This Is Why You Should Visit Andalusia
Andalusia is the second largest autonomous region in Spain, one that I’ve been dying to see properly ever since I caught a glimpse of it a couple of years ago, when I visited Seville for a day. And you know what? It’s awful….ly beautiful! Every day I saw new places that were even more beautiful than the ones from the day before. It helped that I scheduled the trip in such a way that my enthusiasm grew with each day. This is a region that truly has it all: adorable villages, cities with stunning architecture, spectacular views and delicious food. They should really change its name to Wonderlusia. 😉
A fair warning though, you will want to visit Andalusia by the end of the post. Also, you will read a lot of words like amazing, breathtaking, incredible. I’m sorry, but I can’t help it when I’m as excited about a place as my dog is when she hears you talk about chicken.
Its charm lies in adorable towns
All the towns and villages I’ve seen in Andalusia were simply perfect. I fell in love with the white houses with blue flower pots and colorful ceramic tiles at the entrance. Some people like island hopping, well I would go back to Andalusia for some village hopping, meaning I’d try and see as many as I can, as each one is unique in its own way. I even saw a blue Smurfs village!
But the cities are equally beautiful
I visited Seville a couple of years ago, as a day trip from Portugal and it was one of those cities that I just clicked with. Despite being incredibly hot (especially for September) and feeling heat exhaustion at some point, I loved the city and it’s actually one of my top 10 favorites. Although I haven’t visited it again, the capital of Andalusia deserves its spot on this list. This time however I visited Malaga which sadly didn’t make the same impression on me as Seville. Maybe if I’d seen them in a different order, I would have liked Malaga more. But I’ll talk about this in a future post.

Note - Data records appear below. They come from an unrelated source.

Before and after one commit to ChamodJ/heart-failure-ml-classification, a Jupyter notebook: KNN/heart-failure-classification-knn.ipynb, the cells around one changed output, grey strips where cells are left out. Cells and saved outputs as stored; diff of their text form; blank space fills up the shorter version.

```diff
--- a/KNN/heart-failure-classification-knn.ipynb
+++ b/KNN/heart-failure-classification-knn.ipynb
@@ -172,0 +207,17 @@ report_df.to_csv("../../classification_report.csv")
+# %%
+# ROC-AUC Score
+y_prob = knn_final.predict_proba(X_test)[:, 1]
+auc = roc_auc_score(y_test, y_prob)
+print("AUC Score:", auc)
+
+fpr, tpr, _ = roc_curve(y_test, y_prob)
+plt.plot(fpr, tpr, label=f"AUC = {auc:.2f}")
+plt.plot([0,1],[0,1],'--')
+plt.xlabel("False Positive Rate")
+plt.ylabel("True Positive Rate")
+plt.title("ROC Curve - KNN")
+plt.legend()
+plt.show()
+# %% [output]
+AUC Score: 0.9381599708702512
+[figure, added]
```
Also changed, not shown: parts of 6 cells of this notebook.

You won’t have a bad meal in Andalusia
On Costa del Sol, Andalusia’s Mediterranean coast, it’s impossible not to hear the word espetos (or maybe espetos de sardinas). Espetos literally means skewers but in Malaga it refers to six sardines on a skewer grilled over a fire, directly on the beach. Seasoned with olive oil and salt, they are simply delicious.
In Cordoba, we took a break from all the fish, to sample other local dishes. I had salmorejo (cold tomato soup with ham – delicious and surprisingly refreshing), flamenquin (a pork meat roll filled with ham – do you see a pattern here?) while dad had rabo de toro or….bull’s tail (which was actually really good).
The views are incredible
Driving in Andalusia you’ll have breathtaking views everywhere you go. And unlike in Italy, most people are very polite in traffic, you don’t have to worry if you end up on a narrow street. The bad news is that you can’t stop everywhere to take photos, sometimes there is simply nowhere to stop the car, but if I could just sit back and enjoy the view
and take a million photos from the car window, you can too! 😀
It has the most beautiful cathedrals in Europe
After seeing the gorgeous cathedral in Seville, I thought I wouldn’t find one that I’ll like as much. Well, the Mezquita in Cordoba comes very close. A World Heritage Site, it’s probably the most unique cathedral I’ve ever seen. It’s actually a cathedral inside a mosque! Originally a small temple, when the Muslims conquered Spain, it was divided into two parts, one for Muslims and one for Christians…..until it was demolished to build a grand mosque. But when Cordoba returned to Christianity centuries later, instead of demolishing it, they simply built a Renaissance nave inside it. The result is beautiful and fascinating, it was one of the things I was looking forward the most on my trip to Andalusia.
You can go to the sea and climb a mountain on the same day
Granted, I don’t have too many Instagram-worthy pictures from the beach, since I spent most of the time in the water or reading a book under an umbrella. If you’re curious, I was reading The Smell of Other People’s Houses by Bonnie-Sue Hitchcock, a book about the lives of a few teenagers in a small town in Alaska.
On the same day however I took a cable car in Benalmadena to the top of the Calamorro Mountain (a small one at 780 meters, but still a mountain), where I had an amazing view of the coast. After coming down with the cable car, I walked up the hill towards Castillo Monumento Colomares, a monument dedicated to Christopher Columbus, resembling a ship. Luckily, I got there in time as it was closing in 10 minutes.
This one’s just a bonus! I saw so many cats, some of them even let me pet them. ❤